_TASK BRIEF_.
Type out every entry again, character for character.
───── ENTRIES SHOWN ─────
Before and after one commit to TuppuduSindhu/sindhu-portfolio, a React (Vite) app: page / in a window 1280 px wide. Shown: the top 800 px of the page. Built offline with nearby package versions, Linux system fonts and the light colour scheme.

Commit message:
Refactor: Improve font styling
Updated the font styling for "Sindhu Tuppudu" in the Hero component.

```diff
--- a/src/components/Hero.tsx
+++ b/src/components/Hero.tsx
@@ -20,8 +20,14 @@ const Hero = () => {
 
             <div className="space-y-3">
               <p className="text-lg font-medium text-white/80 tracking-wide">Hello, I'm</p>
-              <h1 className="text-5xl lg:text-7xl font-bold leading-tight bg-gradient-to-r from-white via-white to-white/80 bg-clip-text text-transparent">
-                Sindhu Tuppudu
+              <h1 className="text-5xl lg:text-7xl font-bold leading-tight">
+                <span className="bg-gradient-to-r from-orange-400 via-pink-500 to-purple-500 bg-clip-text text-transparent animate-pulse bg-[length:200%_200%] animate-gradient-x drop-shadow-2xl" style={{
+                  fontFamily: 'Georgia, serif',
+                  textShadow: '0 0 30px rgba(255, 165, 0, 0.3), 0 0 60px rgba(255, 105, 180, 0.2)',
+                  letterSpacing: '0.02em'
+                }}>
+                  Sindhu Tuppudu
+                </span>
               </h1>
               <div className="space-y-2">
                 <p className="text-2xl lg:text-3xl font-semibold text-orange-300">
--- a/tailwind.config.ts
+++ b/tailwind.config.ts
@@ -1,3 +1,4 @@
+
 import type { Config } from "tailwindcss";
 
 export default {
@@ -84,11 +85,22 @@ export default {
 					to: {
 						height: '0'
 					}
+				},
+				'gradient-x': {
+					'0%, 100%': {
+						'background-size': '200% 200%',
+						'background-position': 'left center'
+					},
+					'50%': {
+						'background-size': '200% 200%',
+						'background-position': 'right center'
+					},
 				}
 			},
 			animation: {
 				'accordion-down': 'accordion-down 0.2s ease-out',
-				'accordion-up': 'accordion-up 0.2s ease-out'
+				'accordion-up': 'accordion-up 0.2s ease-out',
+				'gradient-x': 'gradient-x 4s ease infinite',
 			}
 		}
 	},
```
─────
_EXPECTED OUTPUT_.
Before and after one commit to TuppuduSindhu/sindhu-portfolio, a React (Vite) app: page / in a window 1280 px wide. Shown: the top 800 px of the page. Built offline with nearby package versions, Linux system fonts and the light colour scheme.

Commit message:
Refactor: Improve font styling
Updated the font styling for "Sindhu Tuppudu" in the Hero component.

```diff
--- a/src/components/Hero.tsx
+++ b/src/components/Hero.tsx
@@ -20,8 +20,14 @@ const Hero = () => {
 
             <div className="space-y-3">
               <p className="text-lg font-medium text-white/80 tracking-wide">Hello, I'm</p>
-              <h1 className="text-5xl lg:text-7xl font-bold leading-tight bg-gradient-to-r from-white via-white to-white/80 bg-clip-text text-transparent">
-                Sindhu Tuppudu
+              <h1 className="text-5xl lg:text-7xl font-bold leading-tight">
+                <span className="bg-gradient-to-r from-orange-400 via-pink-500 to-purple-500 bg-clip-text text-transparent animate-pulse bg-[length:200%_200%] animate-gradient-x drop-shadow-2xl" style={{
+                  fontFamily: 'Georgia, serif',
+                  textShadow: '0 0 30px rgba(255, 165, 0, 0.3), 0 0 60px rgba(255, 105, 180, 0.2)',
+                  letterSpacing: '0.02em'
+                }}>
+                  Sindhu Tuppudu
+                </span>
               </h1>
               <div className="space-y-2">
                 <p className="text-2xl lg:text-3xl font-semibold text-orange-300">
--- a/tailwind.config.ts
+++ b/tailwind.config.ts
@@ -1,3 +1,4 @@
+
 import type { Config } from "tailwindcss";
 
 export default {
@@ -84,11 +85,22 @@ export default {
 					to: {
 						height: '0'
 					}
+				},
+				'gradient-x': {
+					'0%, 100%': {
+						'background-size': '200% 200%',
+						'background-position': 'left center'
+					},
+					'50%': {
+						'background-size': '200% 200%',
+						'background-position': 'right center'
+					},
 				}
 			},
 			animation: {
 				'accordion-down': 'accordion-down 0.2s ease-out',
-				'accordion-up': 'accordion-up 0.2s ease-out'
+				'accordion-up': 'accordion-up 0.2s ease-out',
+				'gradient-x': 'gradient-x 4s ease infinite',
 			}
 		}
 	},
```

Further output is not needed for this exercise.